[Detected change data]
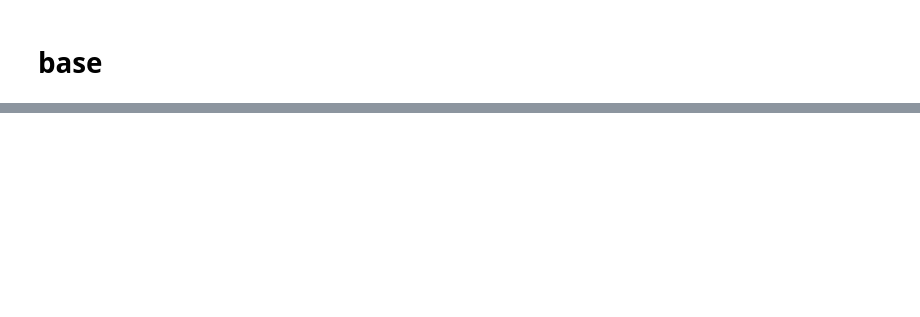
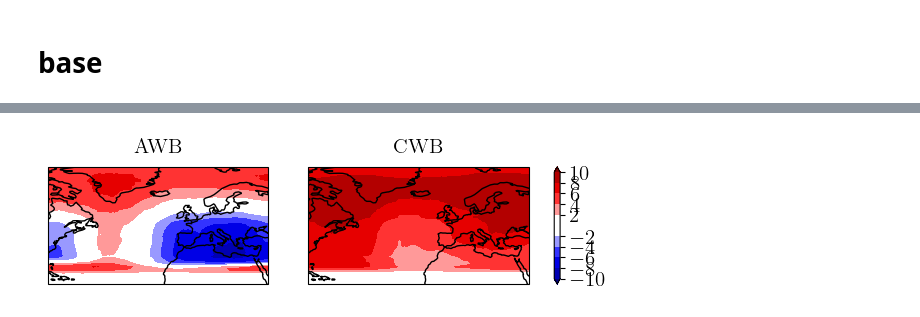
Before and after one commit to hbanderier/persistent-extremes-era5, a Jupyter notebook: Playgrounds/data_henrik_pg.ipynb, the cells around one changed output, grey strips where cells are left out. Drawn from its saved outputs; the diff is of its cells as text; code cells hidden in the pictures; blank space fills up the shorter version.

```diff
--- a/Playgrounds/data_henrik_pg.ipynb
+++ b/Playgrounds/data_henrik_pg.ipynb
@@ -507,0 +184,11 @@ for month in trange(1, 13):
+# %%
+clu = Clusterplot(1, 2, get_region(clims["ctrl_AAVO"]))
+to_plot = {key: val.sel(dayofyear=summer_doy).mean("dayofyear") * 100 for key, val in clims.items()}
+to_plot = [
+    to_plot["ctrl_AAVO"] - to_plot["dobl_AAVO"],
+    to_plot["ctrl_CAVO"] - to_plot["dobl_CAVO"]
+]
+titles = ["AWB", "CWB"]
+_ = clu.add_contourf(to_plot, levels=np.arange(-10, 12, 2).tolist(), cmap=colormaps.BlWhRe, titles=titles)
+# %% [output]
+[figure, added]
```
Also changed, not shown: parts of 30 cells of this notebook, 4 other files.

WORK TASK
Check each line of the records for "changed" and copy the ones that contain it.

ANSWER AREA
Before and after one commit to hbanderier/persistent-extremes-era5, a Jupyter notebook: Playgrounds/data_henrik_pg.ipynb, the cells around one changed output, grey strips where cells are left out. Drawn from its saved outputs; the diff is of its cells as text; code cells hidden in the pictures; blank space fills up the shorter version.
Also changed, not shown: parts of 30 cells of this notebook, 4 other files.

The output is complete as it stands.